Parkinson's disease (PD) has a great impact on the physical and mental health that can lead to loss of autonomy and self-esteem, altered relationships, and social isolation. Furthermore, severely affected patients present a challenge to their families and health professionals. Two important current clinical treatments used to treat severe Parkinson’s disease are deep brain stimulation (DBS) and the Duodopa pump (DP). DBS requires an invasive neurosurgical intervention that involves the insertion of electrodes deep in the brain, which are connected to a pulse generator placed in the chest region. The device generates electrical pulses that stimulate a certain area of the brain. Therefore, this procedure works similarly to a pacemaker but for the brain. DP consists in a continuous intrajejunal infusion of levodopa‐carbidopa intestinal gel. The gel is in a plastic cassette linked to a pump, which is connected to a tube inserted to the intestine through a small cut in the gut wall.
This qualitative study aims to collect and analyse a wide range of experiences of PD patients treated with DBS or DP and their family caregivers’ to better understand how they experience life with PD and their perception about novel device-aided treatments. To this aim, the study intends to identify the impact of PD and DBS or DP on the patients’ and their family caregivers’ personal and social lives, and to better understand how they cope with PD symptoms and device- aid treatments.
We decided to enrich the collection of experiences with PD by adding a focus on two novel therapies for two fundamental reasons:

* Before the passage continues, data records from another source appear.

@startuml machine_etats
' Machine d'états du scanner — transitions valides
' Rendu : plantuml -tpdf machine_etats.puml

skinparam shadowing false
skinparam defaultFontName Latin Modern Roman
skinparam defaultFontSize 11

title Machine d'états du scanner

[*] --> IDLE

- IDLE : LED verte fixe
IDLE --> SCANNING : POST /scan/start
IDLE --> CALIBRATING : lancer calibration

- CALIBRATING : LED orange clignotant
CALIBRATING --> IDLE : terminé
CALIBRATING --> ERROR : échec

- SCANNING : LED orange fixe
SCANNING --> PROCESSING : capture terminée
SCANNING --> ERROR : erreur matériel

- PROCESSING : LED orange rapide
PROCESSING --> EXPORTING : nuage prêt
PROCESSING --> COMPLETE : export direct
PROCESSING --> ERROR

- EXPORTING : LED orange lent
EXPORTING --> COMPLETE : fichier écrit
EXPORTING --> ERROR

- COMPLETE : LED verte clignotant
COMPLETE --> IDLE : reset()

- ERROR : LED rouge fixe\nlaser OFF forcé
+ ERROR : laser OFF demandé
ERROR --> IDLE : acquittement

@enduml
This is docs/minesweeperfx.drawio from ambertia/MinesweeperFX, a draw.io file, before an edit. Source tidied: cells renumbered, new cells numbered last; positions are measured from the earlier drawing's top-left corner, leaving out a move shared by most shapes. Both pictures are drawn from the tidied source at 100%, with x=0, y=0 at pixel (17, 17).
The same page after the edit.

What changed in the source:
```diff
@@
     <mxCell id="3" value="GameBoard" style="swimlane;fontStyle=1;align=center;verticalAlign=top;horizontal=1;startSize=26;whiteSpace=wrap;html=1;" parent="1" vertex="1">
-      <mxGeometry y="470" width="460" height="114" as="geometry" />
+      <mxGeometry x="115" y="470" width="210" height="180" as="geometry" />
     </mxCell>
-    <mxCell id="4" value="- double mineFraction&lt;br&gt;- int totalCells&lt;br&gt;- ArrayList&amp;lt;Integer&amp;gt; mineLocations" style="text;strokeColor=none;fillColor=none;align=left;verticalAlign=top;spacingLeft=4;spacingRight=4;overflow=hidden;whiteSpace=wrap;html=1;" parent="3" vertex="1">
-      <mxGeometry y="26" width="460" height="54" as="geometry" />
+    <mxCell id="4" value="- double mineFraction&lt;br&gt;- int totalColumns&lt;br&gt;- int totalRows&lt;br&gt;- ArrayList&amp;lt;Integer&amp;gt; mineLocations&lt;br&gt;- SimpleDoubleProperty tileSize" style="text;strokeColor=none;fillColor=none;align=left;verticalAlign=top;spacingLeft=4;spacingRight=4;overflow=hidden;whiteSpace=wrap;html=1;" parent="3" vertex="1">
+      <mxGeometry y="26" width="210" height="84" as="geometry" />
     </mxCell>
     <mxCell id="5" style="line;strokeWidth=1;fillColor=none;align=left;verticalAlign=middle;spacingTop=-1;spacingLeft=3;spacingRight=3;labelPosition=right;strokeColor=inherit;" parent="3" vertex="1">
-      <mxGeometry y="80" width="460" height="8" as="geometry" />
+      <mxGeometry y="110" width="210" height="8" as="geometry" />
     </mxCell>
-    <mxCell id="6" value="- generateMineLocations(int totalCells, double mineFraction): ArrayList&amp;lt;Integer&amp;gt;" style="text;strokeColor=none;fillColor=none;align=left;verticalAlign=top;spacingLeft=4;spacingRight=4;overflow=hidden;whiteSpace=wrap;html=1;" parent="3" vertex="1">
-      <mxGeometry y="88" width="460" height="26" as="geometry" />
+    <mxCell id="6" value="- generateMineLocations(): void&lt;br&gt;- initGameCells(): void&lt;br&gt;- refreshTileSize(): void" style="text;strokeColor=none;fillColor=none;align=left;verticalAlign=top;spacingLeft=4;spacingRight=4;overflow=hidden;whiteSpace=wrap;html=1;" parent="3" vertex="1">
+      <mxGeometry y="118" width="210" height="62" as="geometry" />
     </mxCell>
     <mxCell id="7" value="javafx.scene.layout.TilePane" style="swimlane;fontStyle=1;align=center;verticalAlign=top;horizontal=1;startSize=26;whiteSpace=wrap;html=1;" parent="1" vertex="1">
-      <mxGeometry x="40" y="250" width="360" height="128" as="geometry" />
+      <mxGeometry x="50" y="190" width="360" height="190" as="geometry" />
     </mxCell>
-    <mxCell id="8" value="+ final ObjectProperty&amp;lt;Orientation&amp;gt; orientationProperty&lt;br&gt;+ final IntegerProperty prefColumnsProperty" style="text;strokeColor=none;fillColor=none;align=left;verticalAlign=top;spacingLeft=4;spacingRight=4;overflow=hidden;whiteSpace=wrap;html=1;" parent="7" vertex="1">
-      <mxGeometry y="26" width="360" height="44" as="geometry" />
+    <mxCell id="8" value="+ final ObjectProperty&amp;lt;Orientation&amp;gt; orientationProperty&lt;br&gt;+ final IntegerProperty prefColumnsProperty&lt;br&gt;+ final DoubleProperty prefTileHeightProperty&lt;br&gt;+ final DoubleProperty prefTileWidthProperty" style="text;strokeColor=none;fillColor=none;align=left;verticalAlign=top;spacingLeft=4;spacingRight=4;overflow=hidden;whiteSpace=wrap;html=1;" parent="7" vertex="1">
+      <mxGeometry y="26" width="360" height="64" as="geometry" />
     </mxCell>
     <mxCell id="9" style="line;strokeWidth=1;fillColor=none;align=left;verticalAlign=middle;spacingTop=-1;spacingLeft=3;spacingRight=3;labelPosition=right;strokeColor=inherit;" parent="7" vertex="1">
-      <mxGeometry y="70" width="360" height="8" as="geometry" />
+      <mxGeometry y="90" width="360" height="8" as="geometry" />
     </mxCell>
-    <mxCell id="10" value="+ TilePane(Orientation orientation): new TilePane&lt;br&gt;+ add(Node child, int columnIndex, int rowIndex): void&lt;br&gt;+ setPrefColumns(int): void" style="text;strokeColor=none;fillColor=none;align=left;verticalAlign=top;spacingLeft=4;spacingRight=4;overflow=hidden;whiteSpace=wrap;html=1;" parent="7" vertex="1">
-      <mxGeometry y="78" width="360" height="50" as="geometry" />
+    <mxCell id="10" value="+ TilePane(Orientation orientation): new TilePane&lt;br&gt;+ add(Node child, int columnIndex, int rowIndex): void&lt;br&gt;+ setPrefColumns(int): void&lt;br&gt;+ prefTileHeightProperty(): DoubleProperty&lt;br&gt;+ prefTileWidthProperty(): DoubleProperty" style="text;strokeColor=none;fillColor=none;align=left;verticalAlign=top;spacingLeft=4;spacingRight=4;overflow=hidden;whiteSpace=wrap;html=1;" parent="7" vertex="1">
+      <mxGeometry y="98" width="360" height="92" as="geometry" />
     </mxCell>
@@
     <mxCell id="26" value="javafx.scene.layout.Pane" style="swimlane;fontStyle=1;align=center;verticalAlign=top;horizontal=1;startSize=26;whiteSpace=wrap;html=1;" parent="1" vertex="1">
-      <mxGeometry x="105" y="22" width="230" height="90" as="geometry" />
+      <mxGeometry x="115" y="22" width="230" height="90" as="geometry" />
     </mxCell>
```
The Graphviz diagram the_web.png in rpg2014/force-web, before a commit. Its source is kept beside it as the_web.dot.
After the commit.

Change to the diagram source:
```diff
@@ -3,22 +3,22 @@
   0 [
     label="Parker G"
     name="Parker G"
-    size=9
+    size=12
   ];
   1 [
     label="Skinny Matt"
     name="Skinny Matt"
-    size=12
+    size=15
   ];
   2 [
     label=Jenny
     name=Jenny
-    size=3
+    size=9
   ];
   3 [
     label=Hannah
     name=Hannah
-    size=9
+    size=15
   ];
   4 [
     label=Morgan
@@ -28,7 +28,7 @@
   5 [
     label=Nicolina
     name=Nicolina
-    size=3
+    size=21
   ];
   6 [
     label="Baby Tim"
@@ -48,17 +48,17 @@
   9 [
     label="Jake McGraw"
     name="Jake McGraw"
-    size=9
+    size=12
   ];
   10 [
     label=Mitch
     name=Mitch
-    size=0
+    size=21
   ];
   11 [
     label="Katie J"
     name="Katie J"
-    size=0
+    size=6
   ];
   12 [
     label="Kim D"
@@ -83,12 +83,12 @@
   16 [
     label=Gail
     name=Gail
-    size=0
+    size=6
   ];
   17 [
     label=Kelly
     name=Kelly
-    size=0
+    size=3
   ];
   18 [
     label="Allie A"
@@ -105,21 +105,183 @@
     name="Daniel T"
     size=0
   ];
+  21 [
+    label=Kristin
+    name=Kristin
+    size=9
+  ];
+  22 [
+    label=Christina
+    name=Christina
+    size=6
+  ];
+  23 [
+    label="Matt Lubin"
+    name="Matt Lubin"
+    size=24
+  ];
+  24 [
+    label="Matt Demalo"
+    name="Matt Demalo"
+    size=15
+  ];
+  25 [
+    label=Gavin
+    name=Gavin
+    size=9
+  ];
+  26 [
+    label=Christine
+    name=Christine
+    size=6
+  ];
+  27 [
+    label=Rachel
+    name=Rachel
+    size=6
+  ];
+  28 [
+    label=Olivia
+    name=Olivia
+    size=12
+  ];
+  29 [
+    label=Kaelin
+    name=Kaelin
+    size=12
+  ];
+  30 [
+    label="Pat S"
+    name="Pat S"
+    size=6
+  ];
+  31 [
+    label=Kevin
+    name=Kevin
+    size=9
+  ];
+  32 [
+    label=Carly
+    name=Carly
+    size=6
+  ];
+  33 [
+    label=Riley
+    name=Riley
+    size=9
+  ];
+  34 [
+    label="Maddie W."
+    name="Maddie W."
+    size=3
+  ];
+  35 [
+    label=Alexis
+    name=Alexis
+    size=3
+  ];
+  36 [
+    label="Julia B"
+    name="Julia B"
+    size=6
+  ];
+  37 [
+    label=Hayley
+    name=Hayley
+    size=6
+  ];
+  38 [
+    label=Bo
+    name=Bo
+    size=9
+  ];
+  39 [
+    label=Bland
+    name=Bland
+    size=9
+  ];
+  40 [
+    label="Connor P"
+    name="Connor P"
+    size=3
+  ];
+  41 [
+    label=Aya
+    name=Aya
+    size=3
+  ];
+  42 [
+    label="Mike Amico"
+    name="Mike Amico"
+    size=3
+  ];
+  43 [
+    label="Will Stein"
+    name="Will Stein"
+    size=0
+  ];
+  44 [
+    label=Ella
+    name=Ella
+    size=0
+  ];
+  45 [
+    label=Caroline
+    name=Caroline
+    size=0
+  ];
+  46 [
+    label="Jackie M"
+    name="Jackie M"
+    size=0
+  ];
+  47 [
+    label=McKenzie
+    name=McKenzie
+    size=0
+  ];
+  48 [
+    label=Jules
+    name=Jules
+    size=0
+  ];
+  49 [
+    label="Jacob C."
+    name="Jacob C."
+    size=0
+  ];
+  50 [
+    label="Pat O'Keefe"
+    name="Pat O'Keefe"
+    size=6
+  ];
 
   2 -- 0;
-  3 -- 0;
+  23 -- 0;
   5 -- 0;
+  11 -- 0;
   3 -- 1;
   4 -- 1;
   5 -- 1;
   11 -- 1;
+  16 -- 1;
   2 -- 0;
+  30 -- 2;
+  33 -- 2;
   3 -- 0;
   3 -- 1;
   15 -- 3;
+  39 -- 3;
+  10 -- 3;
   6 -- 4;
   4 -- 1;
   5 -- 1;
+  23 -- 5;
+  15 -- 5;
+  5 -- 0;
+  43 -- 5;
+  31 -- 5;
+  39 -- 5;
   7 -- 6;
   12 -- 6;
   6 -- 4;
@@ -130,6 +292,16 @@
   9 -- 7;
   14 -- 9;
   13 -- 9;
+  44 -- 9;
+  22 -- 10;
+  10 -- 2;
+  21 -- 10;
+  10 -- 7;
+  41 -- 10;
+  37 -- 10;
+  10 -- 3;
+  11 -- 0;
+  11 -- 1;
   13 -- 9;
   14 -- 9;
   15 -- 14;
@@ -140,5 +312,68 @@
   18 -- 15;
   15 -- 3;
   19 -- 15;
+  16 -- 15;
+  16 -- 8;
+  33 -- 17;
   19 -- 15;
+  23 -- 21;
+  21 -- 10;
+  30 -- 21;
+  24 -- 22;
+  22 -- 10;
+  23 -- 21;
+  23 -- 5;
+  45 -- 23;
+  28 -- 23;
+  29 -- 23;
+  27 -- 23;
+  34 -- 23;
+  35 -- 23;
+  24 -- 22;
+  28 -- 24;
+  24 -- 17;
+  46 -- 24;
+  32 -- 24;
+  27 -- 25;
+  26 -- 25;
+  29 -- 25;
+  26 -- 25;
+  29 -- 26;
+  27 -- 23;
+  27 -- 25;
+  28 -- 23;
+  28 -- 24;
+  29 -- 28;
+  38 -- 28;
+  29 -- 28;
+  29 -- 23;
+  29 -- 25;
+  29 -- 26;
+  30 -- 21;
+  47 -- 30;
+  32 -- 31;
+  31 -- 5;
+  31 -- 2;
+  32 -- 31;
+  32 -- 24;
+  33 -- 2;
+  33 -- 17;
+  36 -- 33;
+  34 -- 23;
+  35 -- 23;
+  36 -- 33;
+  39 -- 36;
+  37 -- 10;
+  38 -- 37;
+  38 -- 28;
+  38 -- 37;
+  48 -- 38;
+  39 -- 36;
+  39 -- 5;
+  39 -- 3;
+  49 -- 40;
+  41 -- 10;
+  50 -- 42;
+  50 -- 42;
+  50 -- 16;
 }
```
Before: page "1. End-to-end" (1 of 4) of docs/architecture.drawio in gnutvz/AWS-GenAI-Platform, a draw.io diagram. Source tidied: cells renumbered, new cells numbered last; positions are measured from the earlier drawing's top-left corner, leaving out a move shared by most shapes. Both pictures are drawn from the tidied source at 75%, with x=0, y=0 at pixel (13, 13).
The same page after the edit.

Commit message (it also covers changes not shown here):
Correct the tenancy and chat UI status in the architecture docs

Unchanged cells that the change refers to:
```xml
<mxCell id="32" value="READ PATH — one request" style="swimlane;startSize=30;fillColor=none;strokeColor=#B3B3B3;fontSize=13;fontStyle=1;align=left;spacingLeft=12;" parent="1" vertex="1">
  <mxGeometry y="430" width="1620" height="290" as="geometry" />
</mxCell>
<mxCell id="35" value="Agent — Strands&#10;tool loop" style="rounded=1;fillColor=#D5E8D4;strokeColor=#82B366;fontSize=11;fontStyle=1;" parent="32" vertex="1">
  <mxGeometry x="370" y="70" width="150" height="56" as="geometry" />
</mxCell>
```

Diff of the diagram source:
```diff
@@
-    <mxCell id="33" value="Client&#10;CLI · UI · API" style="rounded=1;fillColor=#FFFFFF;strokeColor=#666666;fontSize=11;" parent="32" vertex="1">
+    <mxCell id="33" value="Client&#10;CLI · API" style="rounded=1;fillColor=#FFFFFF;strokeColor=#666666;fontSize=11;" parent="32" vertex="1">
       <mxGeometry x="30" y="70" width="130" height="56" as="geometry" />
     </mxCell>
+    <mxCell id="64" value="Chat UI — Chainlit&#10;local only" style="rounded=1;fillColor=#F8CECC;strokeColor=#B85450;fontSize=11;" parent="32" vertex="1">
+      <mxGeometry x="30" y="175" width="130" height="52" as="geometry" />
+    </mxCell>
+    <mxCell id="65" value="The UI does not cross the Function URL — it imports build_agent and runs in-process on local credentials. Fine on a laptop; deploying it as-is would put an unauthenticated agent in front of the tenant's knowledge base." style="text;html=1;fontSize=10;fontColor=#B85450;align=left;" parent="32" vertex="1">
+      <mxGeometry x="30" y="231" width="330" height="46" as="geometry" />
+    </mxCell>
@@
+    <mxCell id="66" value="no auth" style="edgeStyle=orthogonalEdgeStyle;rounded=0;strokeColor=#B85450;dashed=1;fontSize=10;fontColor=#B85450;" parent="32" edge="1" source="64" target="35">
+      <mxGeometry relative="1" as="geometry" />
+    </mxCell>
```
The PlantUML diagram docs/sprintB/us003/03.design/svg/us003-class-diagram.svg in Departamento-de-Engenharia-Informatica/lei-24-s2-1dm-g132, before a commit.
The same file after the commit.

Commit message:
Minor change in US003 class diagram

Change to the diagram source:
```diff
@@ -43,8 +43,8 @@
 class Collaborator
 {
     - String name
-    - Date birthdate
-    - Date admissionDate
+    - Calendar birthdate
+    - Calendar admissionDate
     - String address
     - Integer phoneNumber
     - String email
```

We will conduct this study in collaboration with the Department of Neurology of the University Hospital Zurich and the Kantonspital St Gallen. We will also aim to engage other institutions, such as the Centre Hospitalier Universitaire Vaudois of Lausanne and the Inselspital of Bern, or patients’ associations.